It becomes clear in lines 9 and 10, ÃÂMy eyes grew dim, and I could see no more gaze; A wave of longing through my body swept,ÃÂ that the speaker is reminiscing and longing for a time and a place in his past; a place that seems unattainable to him now. By lines 11 and 12, ÃÂAnd, hungry for the old, familiar ways, / I turned aside and bowed my head and wept,ÃÂ the reader understands completely why he has become overcome by grief. The grief is so strong that it brings him to tears due to a sense of hunger, not for the various fruits, but hunger for his native country.

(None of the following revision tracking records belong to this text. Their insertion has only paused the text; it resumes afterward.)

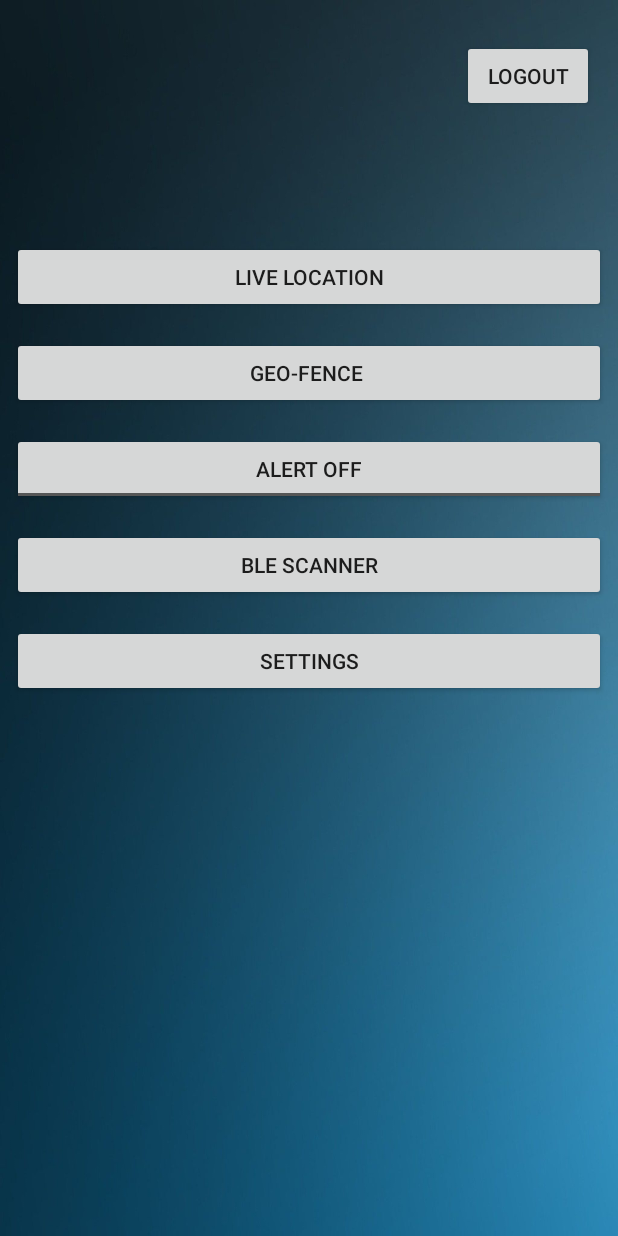
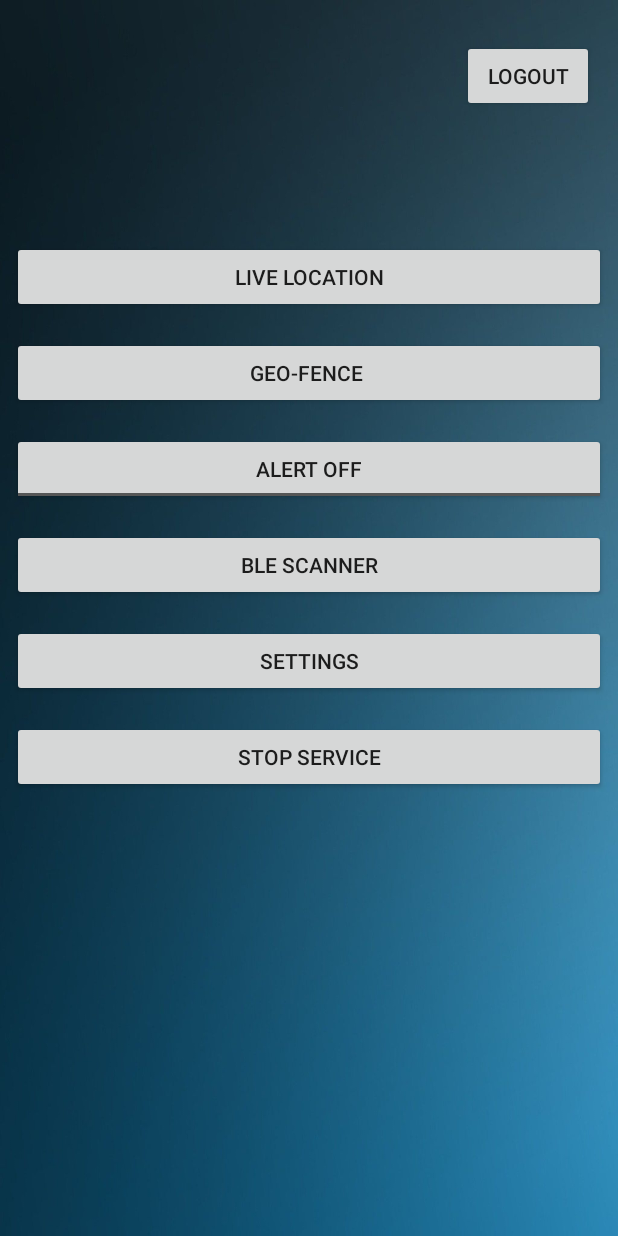
Before and after one commit to RuzaikMh/Child-Tracking, an Android app: the screen it shows after launch once a user with an empty profile is signed in (MainActivity), on a phone screen of 412 x 824 dp. Run offline under Robolectric (Android 15) with nearby library versions, the phone set to English and light mode, and no system bars; our stand-ins replace Firebase (no records; nobody signed in at launch, a user with empty details on screens opened directly); Roboto replaces fonts that are not available here; 1 statement that could not run was skipped.

Commit message:
Commit "11/11"

```diff
--- a/app/src/main/java/com/example/childtracking/MainActivity.java
+++ b/app/src/main/java/com/example/childtracking/MainActivity.java
@@ -2,6 +2,7 @@ package com.example.childtracking;
 
 import androidx.annotation.NonNull;
 import androidx.appcompat.app.AppCompatActivity;
+import androidx.core.content.ContextCompat;
 import androidx.preference.PreferenceManager;
 
 import android.content.Intent;
@@ -28,6 +29,10 @@ public class MainActivity extends AppCompatActivity {
     protected void onCreate(Bundle savedInstanceState) {
         super.onCreate(savedInstanceState);
         setContentView(R.layout.activity_main);
+        //startService(new Intent(this, FirebaseService.class));
+        //startService(new Intent(FirebaseService.class.getName()));
+        Intent serviceIntent = new Intent(this, FirebaseService.class);
+        ContextCompat.startForegroundService(this, serviceIntent);
         toggleButton = (ToggleButton) findViewById(R.id.toggle1);
         getStatus();
         toggleButton.setOnCheckedChangeListener(new CompoundButton.OnCheckedChangeListener() {
@@ -57,6 +62,11 @@ public class MainActivity extends AppCompatActivity {
 
     public void btnSetting(View view){
         startActivity(new Intent(getApplicationContext(),SettingsActivity.class));
+    }
+
+    public void btnStopService(View view){
+        Intent serviceIntent = new Intent(this, FirebaseService.class);
+        stopService(serviceIntent);
     }
 
     public void btnBLE(View view){
--- a/app/src/main/res/layout/activity_main.xml
+++ b/app/src/main/res/layout/activity_main.xml
@@ -6,6 +6,20 @@
     android:layout_height="match_parent"
     android:background="@drawable/back1"
     tools:context=".MainActivity">
+
+    <Button
+        android:id="@+id/button5"
+        android:layout_width="0dp"
+        android:layout_height="wrap_content"
+        android:layout_marginStart="8dp"
+        android:layout_marginTop="16dp"
+        android:layout_marginEnd="8dp"
+        android:onClick="btnStopService"
+        android:text="Stop Service"
+        app:layout_constraintEnd_toEndOf="parent"
+        app:layout_constraintHorizontal_bias="1.0"
+        app:layout_constraintStart_toStartOf="parent"
+        app:layout_constraintTop_toBottomOf="@+id/button3" />
 
     <Button
         android:id="@+id/button4"
```
Also changed, not shown: app/src/main/AndroidManifest.xml (+16 -2 lines), app/src/main/java/com/example/childtracking/App.java (added, +28 -0 lines), app/src/main/java/com/example/childtracking/FirebaseService.java (added, +112 -0 lines), app/src/main/java/com/example/childtracking/StartFirebaseAtBoot.java (added, +13 -0 lines).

The speaker in this poem is the poet, Claude McKay. He lived in Jamaica from 1890-1912 and wrote the poem while he lived in the United States. He wrote several other poems about Jamaica, so it is obvious that he missed his home country. This poem sounds fitting to an experience that he could have had.
ÃÂThe Tropics in New YorkÃÂ is written in iambic pentameter, which means there are five feet, or pairs, of unaccented then accented syllables per line. There are three stanzas and each stanza contains four lines. The rhyme scheme for the poem is ABAB CDED FGFG. The regular rhyme scheme is not present because in the second stanza, the words ÃÂmemoriesÃÂ and ÃÂskiesÃÂ do not rhyme. The form of this poem is very similar to the story that the poem tells. The rhyme scheme and meter follows a regular pattern, and the poem is also told in a standard and linear pattern.
ÃÂThe Tropics in New YorkÃÂ is filled with remarkable imagery. The first stanza paints a picture for the reader of how the fruits look in lines 1 and 2, ÃÂBananas ripe and green, and ginger-root, /Cocoa in pods and alligator pears.ÃÂ Those lines are very descriptive, and allow the reader to picture exactly how the fruit looks. There is also imagery in the second stanza when the speaker describes his homeland. There is an example of alliteration being used in the first stanza; the letter ÃÂpÃÂ starts four words, and there is also repetition of the consonant sounds ÃÂgÃÂ and ÃÂr.ÃÂ These consonants all have a ÃÂcrunchyÃÂ sound, which helps represent the fruit.
The theme for this poem was sadness. McKay did a masterful job of using the first two stanzas to help the reader understand the wonderful memories that he had etched into his mind of his homeland. It allowed the reader to fully comprehend the depth and scope of the grief and longing he felt in the last stanza.